5. Wolff explores the relationship between parents and children in many of the stories. How do stories like "Flyboys," "Sanity," "Powder," and "Nightingale" illustrate the complicated emotional connections between parents and children? Does Wolff portray their conflicts and misunderstandings in a balanced, sympathetic way? How would you characterize Wolff's view of the power parents exercise, knowingly or inadvertently, on their offspring?
6. "The Rich Brother" and "The Night in Question" feature young men searching unsuccessfully for spiritual meaning in their lives. What similar traits do Donald ("The Rich Brother") and Frank ("The Night in Question") exhibit? What do the reactions of their siblings to their idiosyncratic behavior reveal about the mixture of love, guilt, and frustration that often informs relationships within a family? Why is Pete unable to accept and reconcile with Donald, while Frances is sure she can "bring [Frank] around" [p. 249]?

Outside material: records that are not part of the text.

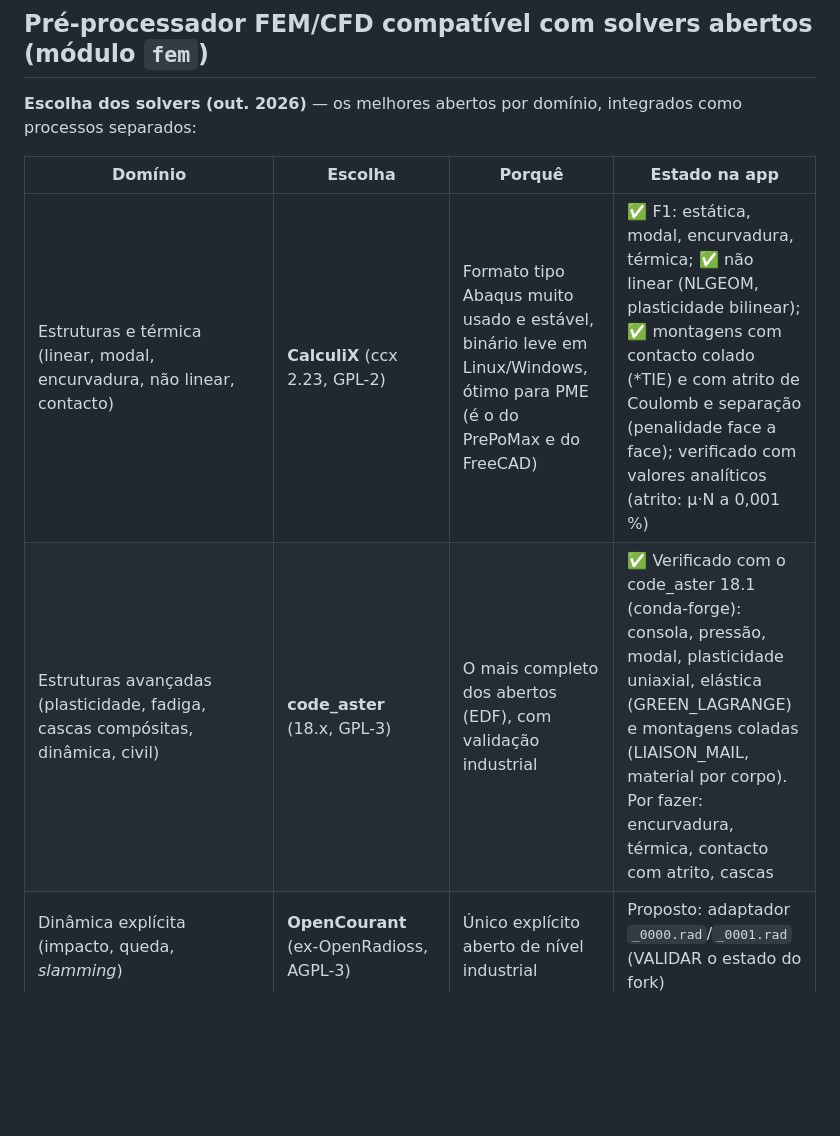
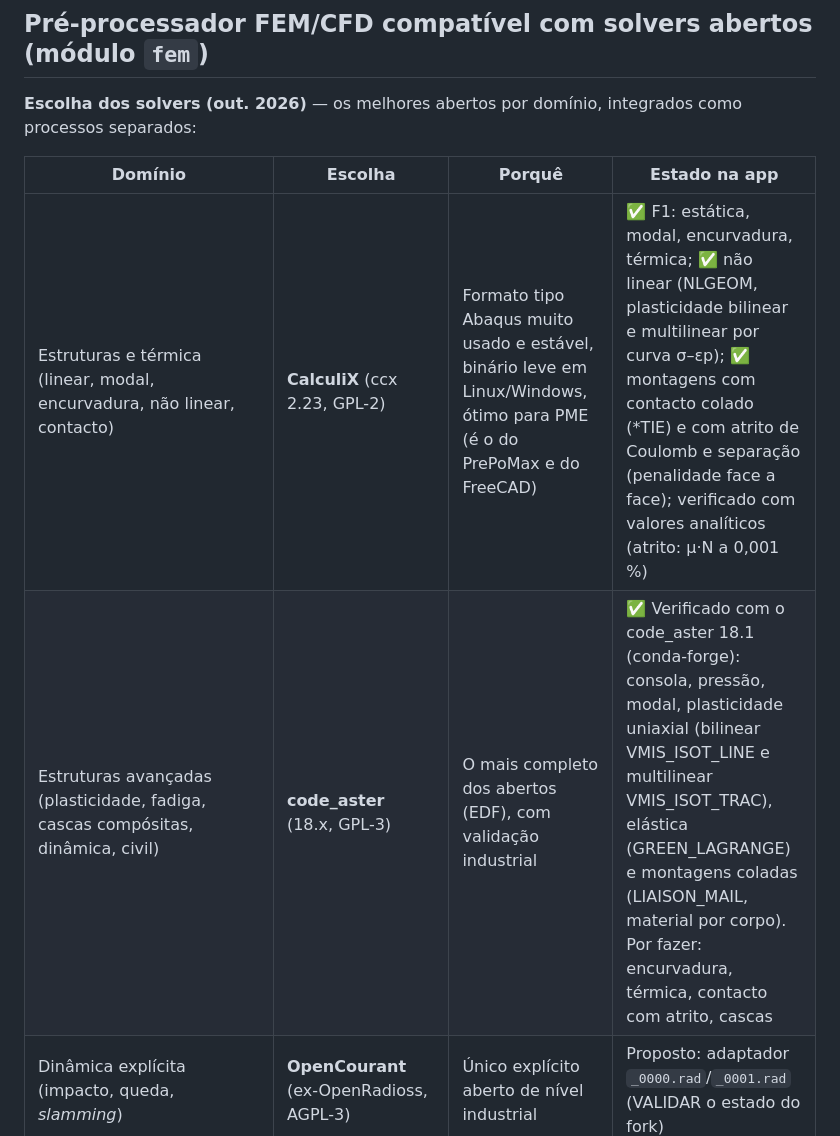
Before and after one commit to jjvherbert/GALCAD, a Markdown page: ROADMAP.md, the part around one of its changes. GitHub-like rendering; blank space fills up the shorter version.

```diff
--- a/ROADMAP.md
+++ b/ROADMAP.md
@@ -127,8 +127,8 @@ Pendente: apresentação gráfica do PMI no STEP (texto e linhas de chamada, pol
 
 | Domínio | Escolha | Porquê | Estado na app |
 |---|---|---|---|
-| Estruturas e térmica (linear, modal, encurvadura, não linear, contacto) | **CalculiX** (ccx 2.23, GPL-2) | Formato tipo Abaqus muito usado e estável, binário leve em Linux/Windows, ótimo para PME (é o do PrePoMax e do FreeCAD) | ✅ F1: estática, modal, encurvadura, térmica; ✅ não linear (NLGEOM, plasticidade bilinear); ✅ montagens com contacto colado (*TIE) e com atrito de Coulomb e separação (penalidade face a face); verificado com valores analíticos (atrito: μ·N a 0,001 %) |
-| Estruturas avançadas (plasticidade, fadiga, cascas compósitas, dinâmica, civil) | **code_aster** (18.x, GPL-3) | O mais completo dos abertos (EDF), com validação industrial | ✅ Verificado com o code_aster 18.1 (conda-forge): consola, pressão, modal, plasticidade uniaxial, elástica (GREEN_LAGRANGE) e montagens coladas (LIAISON_MAIL, material por corpo). Por fazer: encurvadura, térmica, contacto com atrito, cascas |
+| Estruturas e térmica (linear, modal, encurvadura, não linear, contacto) | **CalculiX** (ccx 2.23, GPL-2) | Formato tipo Abaqus muito usado e estável, binário leve em Linux/Windows, ótimo para PME (é o do PrePoMax e do FreeCAD) | ✅ F1: estática, modal, encurvadura, térmica; ✅ não linear (NLGEOM, plasticidade bilinear e multilinear por curva σ–εp); ✅ montagens com contacto colado (*TIE) e com atrito de Coulomb e separação (penalidade face a face); verificado com valores analíticos (atrito: μ·N a 0,001 %) |
+| Estruturas avançadas (plasticidade, fadiga, cascas compósitas, dinâmica, civil) | **code_aster** (18.x, GPL-3) | O mais completo dos abertos (EDF), com validação industrial | ✅ Verificado com o code_aster 18.1 (conda-forge): consola, pressão, modal, plasticidade uniaxial (bilinear VMIS_ISOT_LINE e multilinear VMIS_ISOT_TRAC), elástica (GREEN_LAGRANGE) e montagens coladas (LIAISON_MAIL, material por corpo). Por fazer: encurvadura, térmica, contacto com atrito, cascas |
 | Dinâmica explícita (impacto, queda, *slamming*) | **OpenCourant** (ex-OpenRadioss, AGPL-3) | Único explícito aberto de nível industrial | Proposto: adaptador `_0000.rad`/`_0001.rad` (VALIDAR o estado do fork) |
 | Multifísica (térmico-fluido, eletromagnetismo, acústica) | **Elmer** (GPL / ElmerSolver LGPL) | Amplo e com boa documentação | Proposto (mais tarde) |
 | CFD geral (interno/externo, turbulência RANS, térmico, superfície livre VOF para cascos) | **OpenFOAM**, linha openfoam.com (v2606, GPL-3) | Referência aberta da indústria; dicionários estáveis entre versões anuais; pacotes Windows; *snappyHexMesh* para malhas hexa-dominantes com camadas | ✅ F1: simpleFoam interno/externo (laminar, k-ω SST, k-ε) com snappyHexMesh; verificado; ✅ F2: campos no 3D (patches e cortes) |
```
Also changed, not shown: other parts of ROADMAP.md (+1 -1 lines), HANDOFF.md (+8 -0 lines).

7. The narrator in "Next Door" says about his neighbors, "I think about the life they have" and how it goes on and on, until it seems like the life they were meant to live. Everybody always says how great it is that human beings are so adaptable, but I don't know. . . . It's awful what we get used to" [p. 19]. To what degree do the characters Wolff depicts passively accept (or adapt to) the circumstances of their lives? What happens to characters that break the rules or defy old patterns? Consider such stories as "In the Garden of the North American Martyrs," "Nightingale," and "Down to Bone" in your discussion.
8. "Bullet in the Brain" presents the surprising thoughts and images running through the head of a dying man. Discuss the significance of the narrator's declaration that, "It is worth noting what Anders did not remember, given what he did recall?" [p. 266]? How does it relate to the other stories in the collection?
9. What does the collection's title Our Story Begins imply about Wolff's approach to writing short stories? In what ways do the stories embody the sense that life's experiences, both ordinary and extraordinary, are part of a continuum? Do the characters' histories and their reactions to the situations in which they find themselves provide insights into what the future might bring? Choose several stories and share your thoughts about what happens next.
10. Wolff has said, "If there's a moral quality to my work, I suppose it has to do with will and the exercise of choice within one's will. The choices we make tend to narrow down a myriad of opportunities to just a few, and those choices tend to reinforce themselves in whatever direction we've started to go, including the wrong direction" (The Believer, May 2005). How do stories like "The Chain," "Hunters in the Snow," "A White Bible," and "The Benefit of the Doubt" incorporate and illuminate Wolff's statement? In these and other stories, are there moments of decision that are particularly telling or powerful?
"Unforgettable. . . . Wolff's voice is unfailingly authentic, while his embrace of the variety of American experience is knowing, forgiving and all-encompassing."
—The New York Times Book Review
The introduction, questions, and suggestions for further reading that follow are intended to enhance your reading of Tobias Wolff's Our Story Begins by Tobias Wolff, a writer whose works have evoked comparison to such masters of the short story as Hemingway, Salinger, Raymond Carver, and William Trevor.
Review A Day
"Those who have read Wolff's memoir This Boy's Life
...or his novel Old School
may find some echoes in these stories, but overall the short fiction is more venturous and spirited. Wolff consistently finds ways to slip beyond the unfolding of events in a narrative sense, making his stories something of a chrysalis from which emerges something non-narrative call it heart." Art Winslow, The Chicago Tribune
(read the entire Chicago Tribune review